-- Opening Marker --
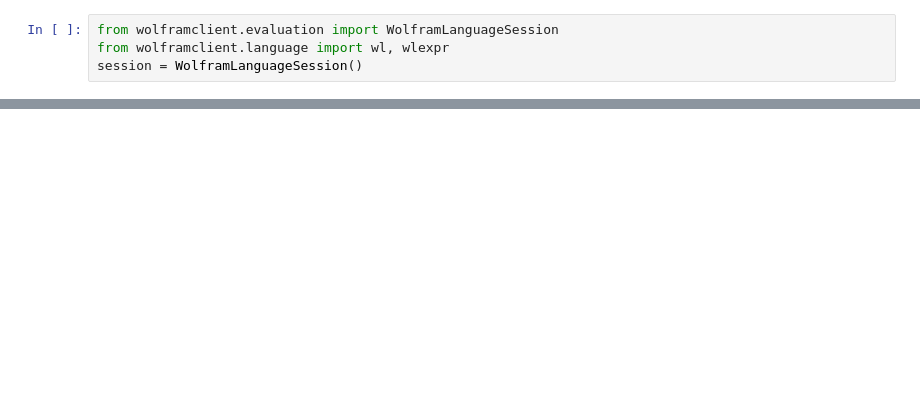
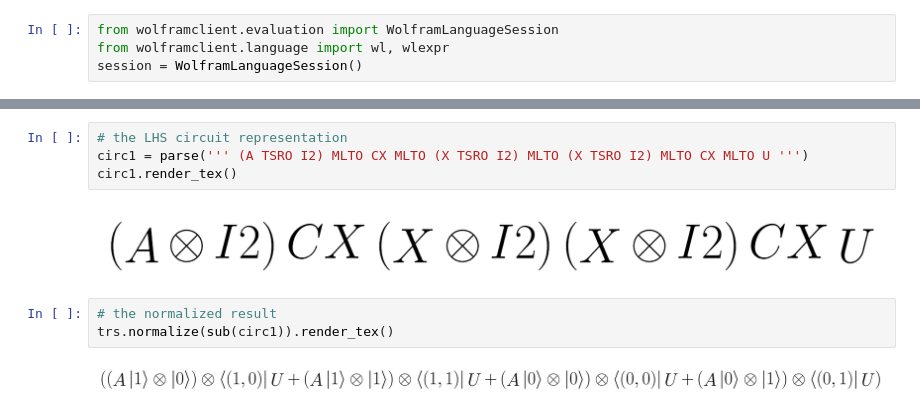
Before and after one commit to LucianoXu/28-Dirac3, a Jupyter notebook: test.ipynb, the cells around one changed output, grey strips where cells are left out. Saved outputs shown, nothing was run; the diff lists cells and outputs as text; blank space fills up the shorter version.

```diff
--- a/test.ipynb
+++ b/test.ipynb
@@ -49,0 +71,11 @@ render_latex(formula)
+# %%
+# the LHS circuit representation
+circ1 = parse(''' (A TSRO I2) MLTO CX MLTO (X TSRO I2) MLTO (X TSRO I2) MLTO CX MLTO U ''')
+circ1.render_tex()
+# %% [output]
+[figure, added]
+# %%
+# the normalized result
+trs.normalize(sub(circ1)).render_tex()
+# %% [output]
+[figure, added]
```
Also changed, not shown: parts of 22 cells of this notebook, 10 other files.
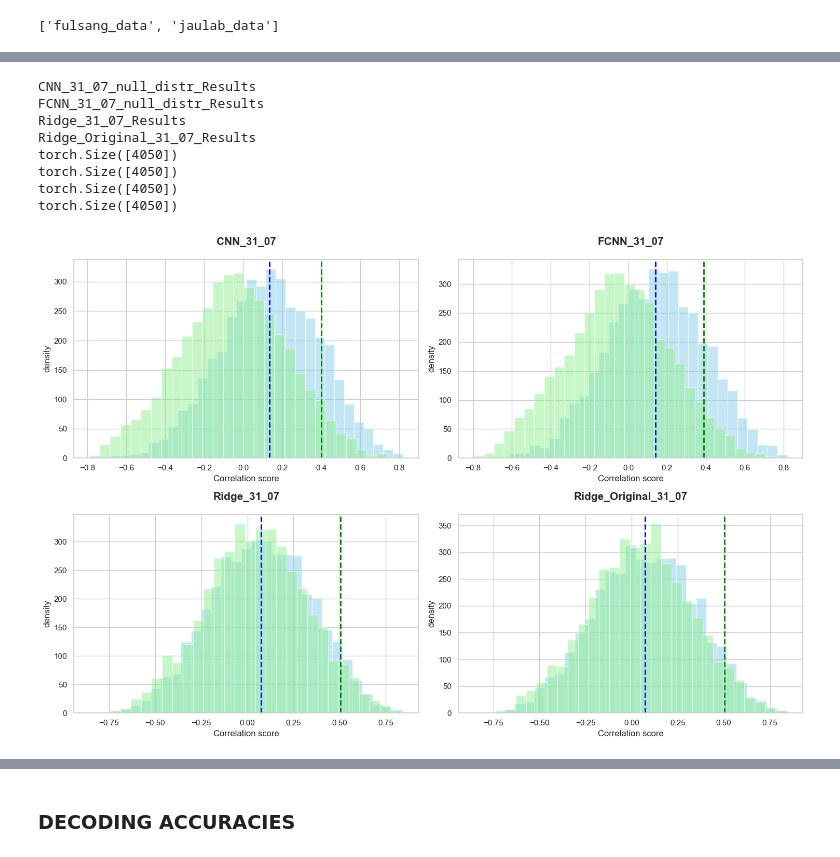
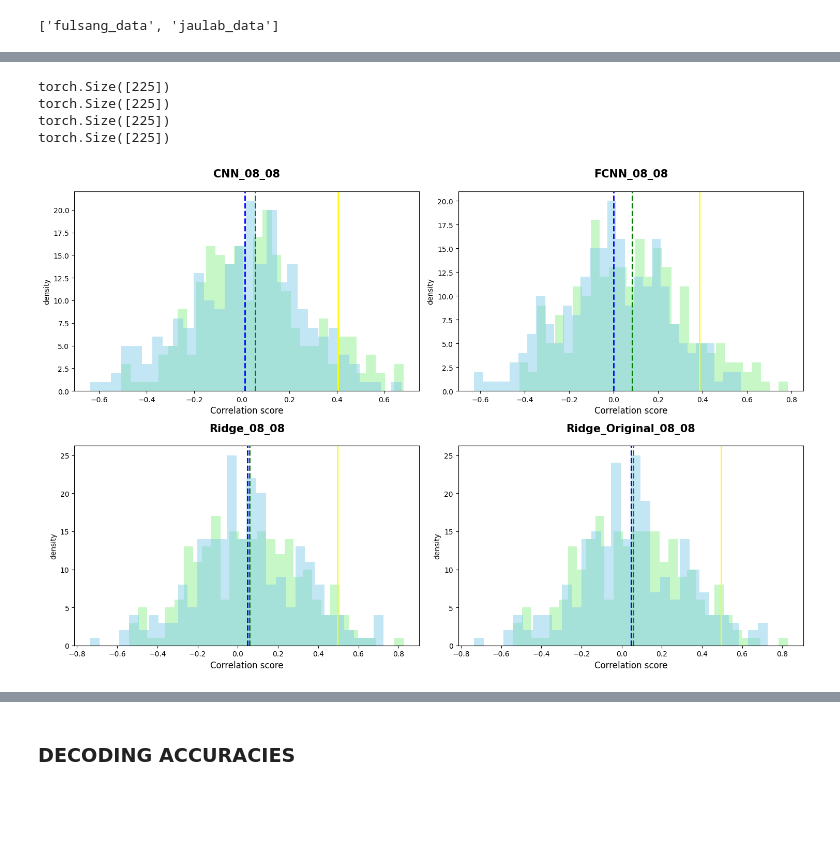
Before and after one commit to garcesote/DNN_AAD, a Jupyter notebook: visualize.ipynb, the cells around one changed output, grey strips where cells are left out. Saved outputs shown, nothing was run; the diff lists cells and outputs as text; code cells hidden in the pictures; blank space fills up the shorter version.

```diff
--- a/visualize.ipynb
+++ b/visualize.ipynb
@@ -262,7 +278,9 @@ Ridge_Original_31_07: 0.021647058823529415
 # %%
 # SELECCIONO EL DATASET
-dataset = 'hugo_data'
+dataset = 'fulsang_data'
 path = os.path.join(eval_path, dataset)
 file_list = os.listdir(path)
-file_list
+# Do not select the results for the null distribution construction
+file_list = [file for file in file_list if 'nd' not in file.split('_')]
+print(file_list)
 # %% [output]
@@ -413,0 +347,5 @@ means
+# %%
+# MOSTRAR MEDIAS POR SUJETO Y POR MODELO
+model = 'FCNN'
+model_results = {subj: mean_results}
+print(mean_results)
@@ -413,0 +360,4 @@ means
+# %%
+subjects = [subj for subj in results[list(results.keys())[0]].keys()]
+print(subjects)
+results_subj = {subject: {model: data[subject] for model, data in results.items()} for subject in subjects}
@@ -527,10 +471,9 @@ plt.show()
 # %% [markdown]
 ### PREDS VS NULL DISTR
 # %%
-null_dst_path = 'Results/eval_metrics_nd'
 eval_path = 'Results/eval_metrics'
 
-file_list = os.listdir(null_dst_path)
+file_list = os.listdir(eval_path)
 datasets = file_list
 datasets
 # %% [output]
@@ -549,61 +536,38 @@ file_list
 # %%
-results = {}
-
-# Load data from the folder of results
-for file in file_list:
-    print(file)
-    str_chunks = file.split('_')
-    if str_chunks[1].isdigit():
-        model = str_chunks[0]
-        date = str_chunks[1] + '_' + str_chunks[2]
-    # case ridge_original
-    else:
-        model = str_chunks[0] + '_' + str_chunks[1]
-        date = str_chunks[2] + '_' + str_chunks[3]
-
-    null_dst_results = json.load(open(os.path.join(null_dst_path,dataset,file),'r'))
-    key = model + '_' + date
-    eval_results = json.load(open(os.path.join(eval_path,dataset,key+'_Results'),'r'))
-    # cat the info for all the subjects
-    null_dst_cat = torch.cat([torch.tensor(results) for results in list(null_dst_results.values())])
-    eval_cat = torch.cat([torch.tensor(results) for results in list(eval_results.values())])
-    results[key] = eval_cat, null_dst_cat
-
 n_plots = len(results)
 
 # Calcular el número de filas necesarias
 n_rows = (n_plots + 1) // 2
 
 fig, axs = plt.subplots(nrows=n_rows, ncols = 2, figsize = (15, 5*n_rows))
 
 # aplanamiento para acceso facil, no por columnas o por filas
 axs = axs.flatten()
 
 for n, (key, value) in enumerate(results.items()):
 
-    eval_results, nd_results = value[0], value[1]
+    eval_results, nd_results = results[key]['eval'], results[key]['nd']
     percentile = np.percentile(nd_results, 95)
     print(eval_results.shape)
-    mean = torch.mean(eval_results)
 
-    axs[n].hist(eval_results, bins = 30, alpha= 0.5, color='skyblue', label='eval_results')
-    axs[n].hist(nd_results, bins = 30, alpha= 0.5, color='lightgreen', label='nd_results')
-    axs[n].axvline(mean, color='blue', linestyle='dashed', linewidth = 2, label='mean')
-    axs[n].axvline(percentile, color='green', linestyle='dashed', linewidth = 2, label='percentile')
+    mean_eval = torch.mean(eval_results)
+    mean_nd = torch.mean(nd_results)
+
+    axs[n].hist(eval_results, bins = 30, alpha= 0.5, color='lightgreen', label='eval_results')
+    axs[n].hist(nd_results, bins = 30, alpha= 0.5, color='skyblue', label='nd_results')
+    axs[n].axvline(mean_eval, color='green', linestyle='dashed', linewidth = 2, label='mean')
+    axs[n].axvline(mean_nd, color='blue', linestyle='dashed', linewidth = 2, label='mean')
+    axs[n].axvline(percentile, color='yellow', linestyle='-', linewidth = 2, label='percentile')
 
     # Añadir título y etiquetas
     axs[n].set_title(key, fontsize=15, fontweight='bold', pad=20)
     axs[n].set_xlabel('Correlation score', fontsize=12)
     axs[n].set_ylabel('density')
 
 plt.tight_layout()
 # %% [output]
-CNN_31_07_null_distr_Results
-FCNN_31_07_null_distr_Results
-Ridge_31_07_Results
-Ridge_Original_31_07_Results
-torch.Size([4050])
-torch.Size([4050])
-torch.Size([4050])
-torch.Size([4050])
+torch.Size([225])
+torch.Size([225])
+torch.Size([225])
+torch.Size([225])
-[figure, old version]
+[figure, new version]
```
Also changed, not shown: parts of 29 cells of this notebook, 4 other files.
-- Closing Marker --
■ What this task involves
Each line that contains the string "items" should be copied from the data above.

■ Output of the task
+results_subj = {subject: {model: data[subject] for model, data in results.items()} for subject in subjects}
 for n, (key, value) in enumerate(results.items()):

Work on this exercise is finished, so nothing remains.